Christmas 1884: Home is where the heart is …
Kate Hamilton is companion to the dullest and meanest woman in England, but she is looking forward to going home for Christmas and her sister Mary’s wedding. When her employer refuses to release her, Colonel Robert Woodgate comes to the rescue.
Robert now owns Malton Manor, Kate’s old home in the village of Malton. Recently returned from the Boer War and recovering from his injuries, Robert has been reclusive and morose. Clashing several times over his plans and sweeping changes in the village, their relationship has always been tempestuous.
But when Kate returns to Malton, she discovers her sister’s wedding is to take place at Malton Manor and everyone is convinced the Colonel has an ulterior motive. Can Kate resist the lure of her old home and the memories it holds? And does she have the courage to break down Robert’s defences to find happiness at last?

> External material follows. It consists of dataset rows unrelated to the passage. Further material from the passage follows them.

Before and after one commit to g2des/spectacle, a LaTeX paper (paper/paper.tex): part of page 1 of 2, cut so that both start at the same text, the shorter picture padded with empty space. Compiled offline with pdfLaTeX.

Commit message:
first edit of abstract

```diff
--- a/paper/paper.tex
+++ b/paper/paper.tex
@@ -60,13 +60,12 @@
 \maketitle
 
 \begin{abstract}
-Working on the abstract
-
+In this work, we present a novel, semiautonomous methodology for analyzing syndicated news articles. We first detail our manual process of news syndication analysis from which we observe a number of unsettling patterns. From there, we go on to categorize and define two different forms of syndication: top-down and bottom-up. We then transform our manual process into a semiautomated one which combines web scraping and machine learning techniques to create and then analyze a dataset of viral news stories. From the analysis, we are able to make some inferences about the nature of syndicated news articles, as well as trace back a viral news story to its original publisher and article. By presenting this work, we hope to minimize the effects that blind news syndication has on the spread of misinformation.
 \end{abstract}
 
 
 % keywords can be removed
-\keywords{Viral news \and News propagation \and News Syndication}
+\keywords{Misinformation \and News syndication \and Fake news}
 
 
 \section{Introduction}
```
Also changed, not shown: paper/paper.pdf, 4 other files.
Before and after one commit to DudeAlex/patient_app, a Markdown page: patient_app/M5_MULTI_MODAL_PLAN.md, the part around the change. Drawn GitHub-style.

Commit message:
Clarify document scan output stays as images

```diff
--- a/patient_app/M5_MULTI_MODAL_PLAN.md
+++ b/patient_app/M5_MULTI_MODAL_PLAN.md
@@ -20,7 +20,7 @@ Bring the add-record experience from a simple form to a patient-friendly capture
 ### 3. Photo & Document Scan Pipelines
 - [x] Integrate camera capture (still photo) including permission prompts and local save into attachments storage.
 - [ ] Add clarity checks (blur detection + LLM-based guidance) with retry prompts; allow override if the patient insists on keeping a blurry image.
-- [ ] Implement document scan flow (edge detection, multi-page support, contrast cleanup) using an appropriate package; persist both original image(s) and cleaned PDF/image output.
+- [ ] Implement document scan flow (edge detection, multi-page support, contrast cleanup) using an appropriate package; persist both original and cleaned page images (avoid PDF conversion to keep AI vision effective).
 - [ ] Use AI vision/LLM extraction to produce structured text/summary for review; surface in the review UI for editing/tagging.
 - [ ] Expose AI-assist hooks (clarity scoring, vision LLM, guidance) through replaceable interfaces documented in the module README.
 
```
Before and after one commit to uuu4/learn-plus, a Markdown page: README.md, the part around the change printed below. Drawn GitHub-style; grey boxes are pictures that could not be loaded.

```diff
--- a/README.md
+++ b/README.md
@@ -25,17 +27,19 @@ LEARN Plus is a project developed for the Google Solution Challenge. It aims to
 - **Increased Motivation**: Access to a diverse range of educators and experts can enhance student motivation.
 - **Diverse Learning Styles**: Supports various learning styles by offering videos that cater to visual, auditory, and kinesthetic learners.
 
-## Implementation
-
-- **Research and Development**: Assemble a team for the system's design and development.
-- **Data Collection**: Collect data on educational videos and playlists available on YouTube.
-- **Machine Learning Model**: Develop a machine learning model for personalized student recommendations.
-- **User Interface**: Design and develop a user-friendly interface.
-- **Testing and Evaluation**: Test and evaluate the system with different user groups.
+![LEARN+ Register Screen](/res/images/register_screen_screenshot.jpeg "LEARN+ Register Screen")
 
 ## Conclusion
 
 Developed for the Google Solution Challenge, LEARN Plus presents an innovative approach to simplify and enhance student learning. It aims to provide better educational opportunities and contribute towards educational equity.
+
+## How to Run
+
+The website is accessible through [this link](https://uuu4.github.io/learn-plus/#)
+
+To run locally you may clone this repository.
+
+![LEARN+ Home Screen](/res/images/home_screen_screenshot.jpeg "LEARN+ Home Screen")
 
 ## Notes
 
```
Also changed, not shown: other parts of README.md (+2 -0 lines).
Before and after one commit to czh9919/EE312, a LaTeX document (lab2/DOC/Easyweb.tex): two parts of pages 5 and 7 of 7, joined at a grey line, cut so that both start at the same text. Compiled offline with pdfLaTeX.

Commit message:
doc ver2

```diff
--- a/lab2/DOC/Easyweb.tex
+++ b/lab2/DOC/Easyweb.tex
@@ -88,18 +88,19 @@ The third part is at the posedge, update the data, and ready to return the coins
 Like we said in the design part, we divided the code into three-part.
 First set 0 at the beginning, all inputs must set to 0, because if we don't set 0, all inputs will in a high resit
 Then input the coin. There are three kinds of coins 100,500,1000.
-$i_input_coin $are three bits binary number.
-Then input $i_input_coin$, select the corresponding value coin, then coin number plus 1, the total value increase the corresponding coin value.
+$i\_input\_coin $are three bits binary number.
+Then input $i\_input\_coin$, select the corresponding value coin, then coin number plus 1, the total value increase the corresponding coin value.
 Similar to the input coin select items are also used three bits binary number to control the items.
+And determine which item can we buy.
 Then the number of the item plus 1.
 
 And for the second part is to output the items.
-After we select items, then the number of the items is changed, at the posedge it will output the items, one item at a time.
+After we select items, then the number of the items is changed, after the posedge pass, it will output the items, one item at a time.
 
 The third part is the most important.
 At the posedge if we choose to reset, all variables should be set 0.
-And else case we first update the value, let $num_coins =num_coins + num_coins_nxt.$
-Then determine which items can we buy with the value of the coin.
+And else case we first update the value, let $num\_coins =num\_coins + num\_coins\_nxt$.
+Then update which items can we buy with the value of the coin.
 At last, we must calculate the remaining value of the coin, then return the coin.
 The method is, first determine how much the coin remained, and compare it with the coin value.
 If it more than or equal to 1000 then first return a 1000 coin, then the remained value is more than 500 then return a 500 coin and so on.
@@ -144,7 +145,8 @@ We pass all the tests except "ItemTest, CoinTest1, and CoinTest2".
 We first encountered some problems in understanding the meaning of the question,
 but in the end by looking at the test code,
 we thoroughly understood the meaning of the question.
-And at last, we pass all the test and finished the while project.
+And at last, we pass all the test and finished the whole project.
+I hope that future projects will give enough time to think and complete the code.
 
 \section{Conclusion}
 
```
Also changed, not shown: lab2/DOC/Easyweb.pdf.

What draws you to a historical fiction book cover?
During 2018, I have had the pleasure of hosting this cover competition and choosing my ‘Pam’s Pick’. I hope you have found some new books and authors who are now on your ‘must read’ list. In this last instalment, I feature the last three entrants to the 2018 competition. Hopefully, you will be intrigued enough to look beyond the covers I feature and find your next favourite author.If a cover interests you just click on the link to learn more about the book.Continue reading “Historical Fiction Cover Winner December 2018 with @Feud_writer @ros_rendle @jloakley”→
Today author Pam Lecky joins us to answer “10 Questions” about her writing. Pam writes historical fiction and has published an impressive range of subgenres, including crime, mystery, romance, and the supernatural.
Linda Covella: Welcome, Pam!
When and why did you decide to become a writer?
Pam Lecky: That’s quite difficult to answer – it’s certainly back in the mists of time! My first foray into writing was poetry – angst-ridden teenage stuff which I would shudder to read now. However, I did win a prize for it, so some of it may not have been too dreadful!
There was no one moment when I thought I am going to become a writer. But I’ve always had stories knocking around in my head. While on a career break from work, I was reading a book with a very unsatisfactory ending and I remember thinking I could do better…